To do. A faithful copy of all the data below, please; leave no line out.

Material supplied.
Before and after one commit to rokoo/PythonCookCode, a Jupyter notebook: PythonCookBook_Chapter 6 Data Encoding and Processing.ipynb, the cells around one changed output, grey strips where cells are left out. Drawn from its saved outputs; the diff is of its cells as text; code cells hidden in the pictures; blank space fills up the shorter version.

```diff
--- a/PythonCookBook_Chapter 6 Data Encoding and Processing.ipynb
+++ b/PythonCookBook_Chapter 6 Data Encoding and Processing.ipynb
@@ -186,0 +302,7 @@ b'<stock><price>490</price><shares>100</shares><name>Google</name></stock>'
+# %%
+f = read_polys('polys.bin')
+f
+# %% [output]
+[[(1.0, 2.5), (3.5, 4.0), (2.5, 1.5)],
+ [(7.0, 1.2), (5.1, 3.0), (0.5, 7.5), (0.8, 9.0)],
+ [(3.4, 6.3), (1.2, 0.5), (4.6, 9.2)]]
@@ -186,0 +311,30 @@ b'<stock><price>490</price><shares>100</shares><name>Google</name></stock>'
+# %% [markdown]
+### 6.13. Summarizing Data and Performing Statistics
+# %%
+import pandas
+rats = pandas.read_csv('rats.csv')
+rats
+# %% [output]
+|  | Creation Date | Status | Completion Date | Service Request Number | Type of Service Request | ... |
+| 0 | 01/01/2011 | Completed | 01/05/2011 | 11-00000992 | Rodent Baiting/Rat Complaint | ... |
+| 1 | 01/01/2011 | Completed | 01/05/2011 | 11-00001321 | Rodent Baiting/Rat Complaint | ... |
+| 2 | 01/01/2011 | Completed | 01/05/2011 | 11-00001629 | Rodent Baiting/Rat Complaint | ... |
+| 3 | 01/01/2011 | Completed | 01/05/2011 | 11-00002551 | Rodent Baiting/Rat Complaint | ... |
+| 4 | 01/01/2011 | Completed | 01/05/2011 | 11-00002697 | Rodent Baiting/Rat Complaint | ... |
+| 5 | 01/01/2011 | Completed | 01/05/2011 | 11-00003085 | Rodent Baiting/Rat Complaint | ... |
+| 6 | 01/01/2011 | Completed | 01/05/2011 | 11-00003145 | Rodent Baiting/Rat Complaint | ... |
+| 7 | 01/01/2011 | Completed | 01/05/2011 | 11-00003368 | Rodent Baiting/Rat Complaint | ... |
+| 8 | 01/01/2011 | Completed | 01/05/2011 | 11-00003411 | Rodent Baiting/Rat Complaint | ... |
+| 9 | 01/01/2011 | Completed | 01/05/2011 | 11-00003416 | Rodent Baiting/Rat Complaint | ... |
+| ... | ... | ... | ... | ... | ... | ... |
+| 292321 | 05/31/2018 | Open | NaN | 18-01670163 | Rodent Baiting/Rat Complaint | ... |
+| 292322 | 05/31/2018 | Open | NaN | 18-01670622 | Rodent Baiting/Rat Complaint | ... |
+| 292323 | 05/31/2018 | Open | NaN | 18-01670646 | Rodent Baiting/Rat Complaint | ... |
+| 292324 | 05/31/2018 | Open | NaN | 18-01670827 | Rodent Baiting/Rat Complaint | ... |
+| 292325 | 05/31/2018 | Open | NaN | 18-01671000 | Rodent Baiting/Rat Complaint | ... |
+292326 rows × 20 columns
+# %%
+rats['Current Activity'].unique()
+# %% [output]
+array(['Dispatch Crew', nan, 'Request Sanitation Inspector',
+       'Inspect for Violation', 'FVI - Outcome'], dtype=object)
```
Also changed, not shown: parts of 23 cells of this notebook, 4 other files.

Solution to the problem.
Before and after one commit to rokoo/PythonCookCode, a Jupyter notebook: PythonCookBook_Chapter 6 Data Encoding and Processing.ipynb, the cells around one changed output, grey strips where cells are left out. Drawn from its saved outputs; the diff is of its cells as text; code cells hidden in the pictures; blank space fills up the shorter version.

```diff
--- a/PythonCookBook_Chapter 6 Data Encoding and Processing.ipynb
+++ b/PythonCookBook_Chapter 6 Data Encoding and Processing.ipynb
@@ -186,0 +302,7 @@ b'<stock><price>490</price><shares>100</shares><name>Google</name></stock>'
+# %%
+f = read_polys('polys.bin')
+f
+# %% [output]
+[[(1.0, 2.5), (3.5, 4.0), (2.5, 1.5)],
+ [(7.0, 1.2), (5.1, 3.0), (0.5, 7.5), (0.8, 9.0)],
+ [(3.4, 6.3), (1.2, 0.5), (4.6, 9.2)]]
@@ -186,0 +311,30 @@ b'<stock><price>490</price><shares>100</shares><name>Google</name></stock>'
+# %% [markdown]
+### 6.13. Summarizing Data and Performing Statistics
+# %%
+import pandas
+rats = pandas.read_csv('rats.csv')
+rats
+# %% [output]
+|  | Creation Date | Status | Completion Date | Service Request Number | Type of Service Request | ... |
+| 0 | 01/01/2011 | Completed | 01/05/2011 | 11-00000992 | Rodent Baiting/Rat Complaint | ... |
+| 1 | 01/01/2011 | Completed | 01/05/2011 | 11-00001321 | Rodent Baiting/Rat Complaint | ... |
+| 2 | 01/01/2011 | Completed | 01/05/2011 | 11-00001629 | Rodent Baiting/Rat Complaint | ... |
+| 3 | 01/01/2011 | Completed | 01/05/2011 | 11-00002551 | Rodent Baiting/Rat Complaint | ... |
+| 4 | 01/01/2011 | Completed | 01/05/2011 | 11-00002697 | Rodent Baiting/Rat Complaint | ... |
+| 5 | 01/01/2011 | Completed | 01/05/2011 | 11-00003085 | Rodent Baiting/Rat Complaint | ... |
+| 6 | 01/01/2011 | Completed | 01/05/2011 | 11-00003145 | Rodent Baiting/Rat Complaint | ... |
+| 7 | 01/01/2011 | Completed | 01/05/2011 | 11-00003368 | Rodent Baiting/Rat Complaint | ... |
+| 8 | 01/01/2011 | Completed | 01/05/2011 | 11-00003411 | Rodent Baiting/Rat Complaint | ... |
+| 9 | 01/01/2011 | Completed | 01/05/2011 | 11-00003416 | Rodent Baiting/Rat Complaint | ... |
+| ... | ... | ... | ... | ... | ... | ... |
+| 292321 | 05/31/2018 | Open | NaN | 18-01670163 | Rodent Baiting/Rat Complaint | ... |
+| 292322 | 05/31/2018 | Open | NaN | 18-01670622 | Rodent Baiting/Rat Complaint | ... |
+| 292323 | 05/31/2018 | Open | NaN | 18-01670646 | Rodent Baiting/Rat Complaint | ... |
+| 292324 | 05/31/2018 | Open | NaN | 18-01670827 | Rodent Baiting/Rat Complaint | ... |
+| 292325 | 05/31/2018 | Open | NaN | 18-01671000 | Rodent Baiting/Rat Complaint | ... |
+292326 rows × 20 columns
+# %%
+rats['Current Activity'].unique()
+# %% [output]
+array(['Dispatch Crew', nan, 'Request Sanitation Inspector',
+       'Inspect for Violation', 'FVI - Outcome'], dtype=object)
```
Also changed, not shown: parts of 23 cells of this notebook, 4 other files.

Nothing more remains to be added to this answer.